Mitochondrial complex I deficiency/Leigh syndrome (NDUFAF5-related) is a variable condition that affects the function of mitochondria - the structures that produce energy for our cells. As a result, problems arise in several parts of the body due to low levels of cellular energy.
Symptoms usually begin in the first few years of life and can include low muscle tone, difficulties swallowing, vomiting, seizures, development delay and regression of development milestones. Some individuals may also have high blood pressure and eye issues including droopy eyelid, involuntary eye movements (nystagmus), and vision problems due to deterioration of the eye nerves.
People with Mitochondrial complex I deficiency/Leigh syndrome (NDUFAF5-related) often have a limited life span. The management of this condition is determined by the symptoms the individual experiences.
As humans we have about 23,000 genes. These genes are like tiny instruction manuals that influence our health, growth and development. We inherit half of our genes from our biological mum and the other half from our biological dad. These genes are lined up on structures called chromosomes. Most of us have 23 pairs of chromosomes. The first 22 pairs are called autosomes and for the most part - these are the same among men and women. The 23rd pair determine our sex - two X chromosomes for a female and one X and one Y chromosome for males.
Carrier testing is like a checkup for your genes. It tests to see if you carry a gene variation that could cause a serious genetic disease in your child.
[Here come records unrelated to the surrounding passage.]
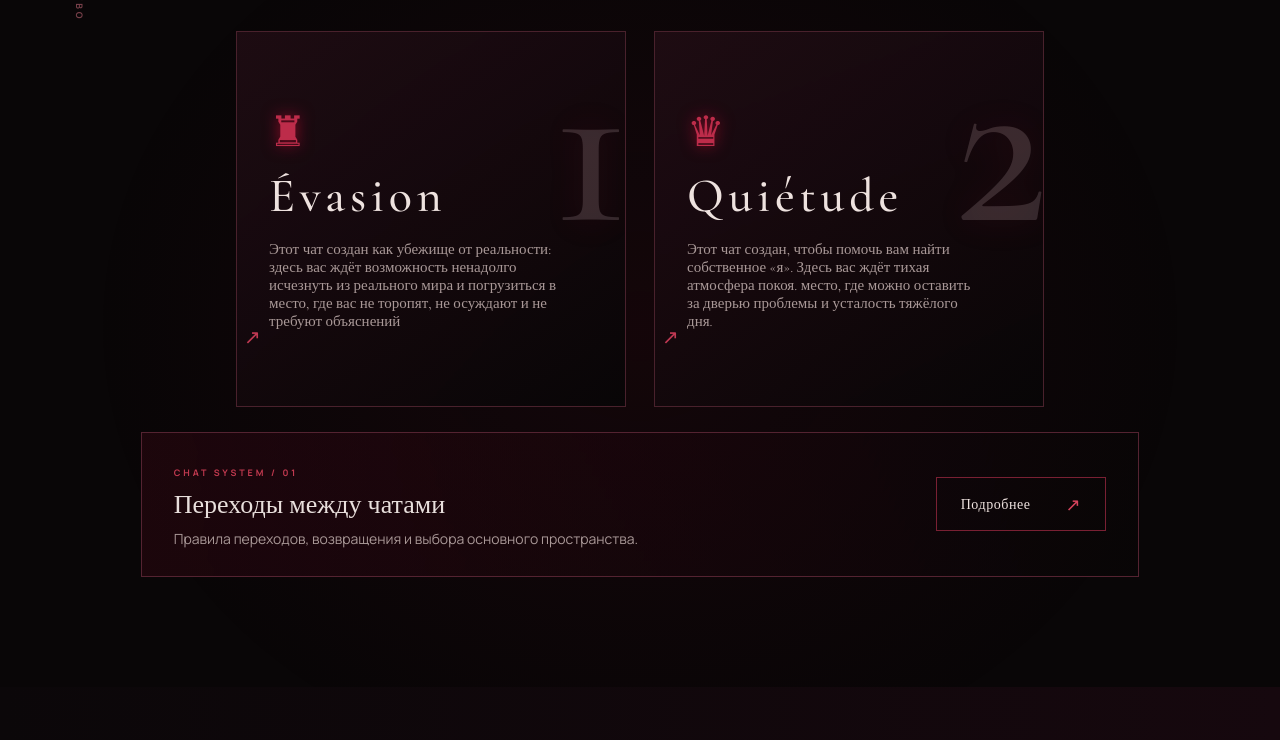
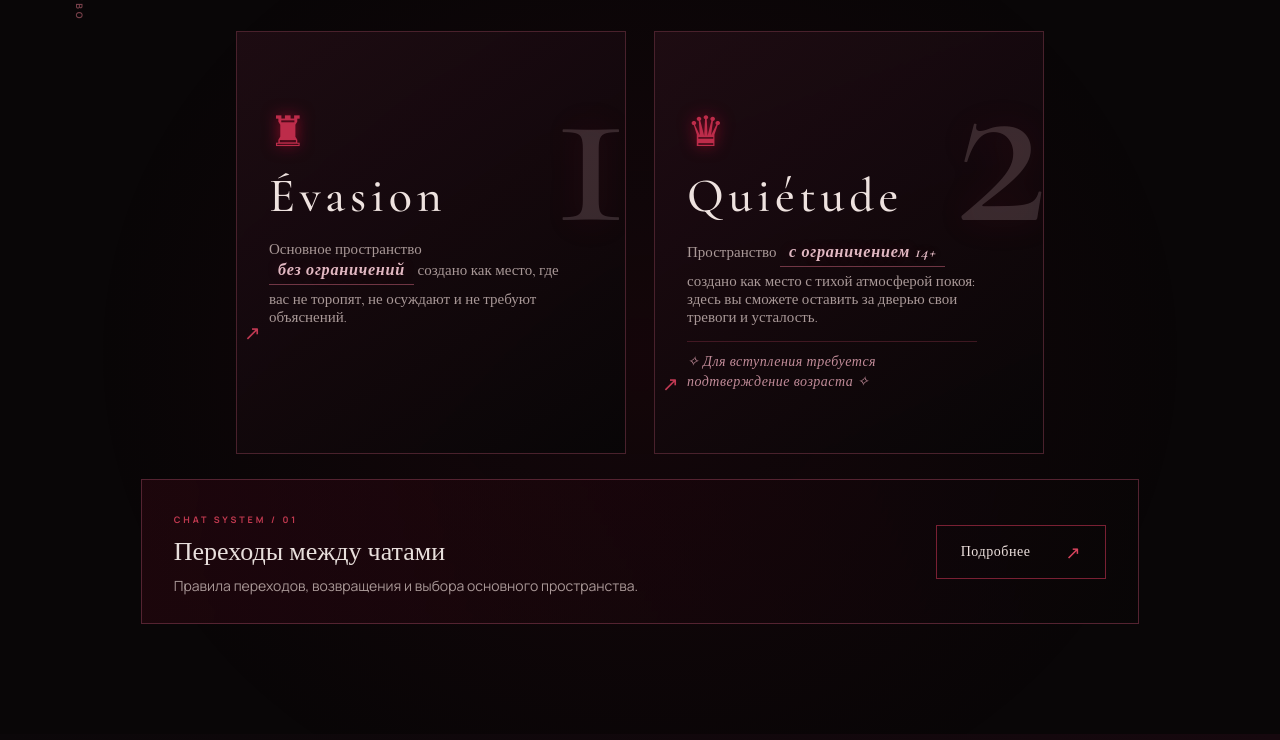
Before and after one commit to MartinDelv/-vasion, a plain HTML site: page index.html in a window 1280 px wide. Shown: the part 3590-4330 px from the top of the page. Drawn offline with nearby package versions, Linux system fonts and the light colour scheme.

Commit message:
Add files via upload

```diff
--- a/index.html
+++ b/index.html
@@ -111,8 +111,8 @@
       <div class="section-kicker">04 / ПРОСТРАНСТВО</div>
       <div class="section-heading reveal"><div><p class="overline">НАЙДИ СВОЁ МЕСТО</p><h2>Наши <em>чаты</em></h2></div><p>Выбери пространство, которое ближе тебе.</p></div>
       <div class="chat-grid chat-grid-two">
-        <a class="chat-card reveal" href="https://t.me/+luQ99UA7wXM5OTdi" target="_blank" rel="noopener"><span class="chat-watermark" aria-hidden="true">1</span><span class="chat-symbol">♜</span><h3>Évasion</h3><p>Этот чат создан как убежище от реальности: здесь вас ждёт возможность ненадолго исчезнуть из реального мира и погрузиться в место, где вас не торопят, не осуждают и не требуют объяснений</p><span class="card-arrow">↗</span></a>
-        <a class="chat-card reveal" href="https://t.me/+l9dI3Vwt88w3ZGU6" target="_blank" rel="noopener"><span class="chat-watermark" aria-hidden="true">2</span><span class="chat-symbol">♛</span><h3>Quiétude</h3><p>Этот чат создан, чтобы помочь вам найти собственное «я». Здесь вас ждёт тихая атмосфера покоя. место, где можно оставить за дверью проблемы и усталость тяжёлого дня.</p><span class="card-arrow">↗</span></a>
+        <a class="chat-card reveal" href="https://t.me/+luQ99UA7wXM5OTdi" target="_blank" rel="noopener"><span class="chat-watermark" aria-hidden="true">1</span><span class="chat-symbol">♜</span><h3>Évasion</h3><p>Основное пространство <span class="chat-limit elegant-label">без ограничений</span> создано как место, где вас не торопят, не осуждают и не требуют объяснений.</p><span class="card-arrow">↗</span></a>
+        <a class="chat-card reveal" href="https://t.me/+l9dI3Vwt88w3ZGU6" target="_blank" rel="noopener"><span class="chat-watermark" aria-hidden="true">2</span><span class="chat-symbol">♛</span><h3>Quiétude</h3><p>Пространство <span class="chat-limit elegant-label">с ограничением 14+</span> создано как место с тихой атмосферой покоя: здесь вы сможете оставить за дверью свои тревоги и усталость.</p><small class="age-confirmation">✧ Для вступления требуется подтверждение возраста ✧</small><span class="card-arrow">↗</span></a>
       </div>
       <div class="transfer-panel reveal"><div><span class="overline">CHAT SYSTEM / 01</span><h3>Переходы между чатами</h3><p>Правила переходов, возвращения и выбора основного пространства.</p></div><a class="button button-outline" href="https://t.me/EVASI_on" target="_blank" rel="noopener">Подробнее <b>↗</b></a></div>
     </section>
--- a/style.css
+++ b/style.css
@@ -35,3 +35,28 @@
   .chat-grid-two .chat-watermark{font-size:185px;right:12px;top:8px}
   .chat-grid-two .chat-card p{max-width:250px}
 }
+
+
+/* Elegant access labels and age-confirmation note for featured chat spaces */
+.chat-grid-two .chat-card .elegant-label{
+  display:inline-block;
+  margin:2px 0 5px;
+  padding:2px 9px 4px;
+  color:#e2b8c2;
+  font:italic 600 1.08em/1.1 "Cormorant Garamond",serif;
+  letter-spacing:.045em;
+  border-bottom:1px solid rgba(190,91,116,.55);
+  text-shadow:0 0 13px rgba(183,55,85,.22);
+}
+.chat-grid-two .chat-card .age-confirmation{
+  position:relative;
+  z-index:1;
+  display:block;
+  max-width:290px;
+  margin-top:15px;
+  padding-top:10px;
+  color:#c18b98;
+  font:italic 14px/1.45 "Cormorant Garamond",serif;
+  letter-spacing:.035em;
+  border-top:1px solid rgba(154,55,79,.35);
+}
```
Eugene offers an inclusive genetic carrier screening panel that includes Mitochondrial complex I deficiency/Leigh syndrome (NDUFAF5-related), but there's a total 301 conditions that can be tested.
Eugene’s carrier test is a clinical grade test that can be done from the comfort of your own home — it’s just a saliva test. You're also paired with a genetic counsellor who provides mindful support and guidance every step of the way.Learn more about carrier screening
The biggest benefit of screening for Mitochondrial complex I deficiency/Leigh syndrome (NDUFAF5-related) is that it can help future parents understand their reproductive risk so they can be ready and empowered to make more informed decisions. If neither partner are carriers, it provides reassurance and peace of mind that the risk of having a child with a genetic disease is low.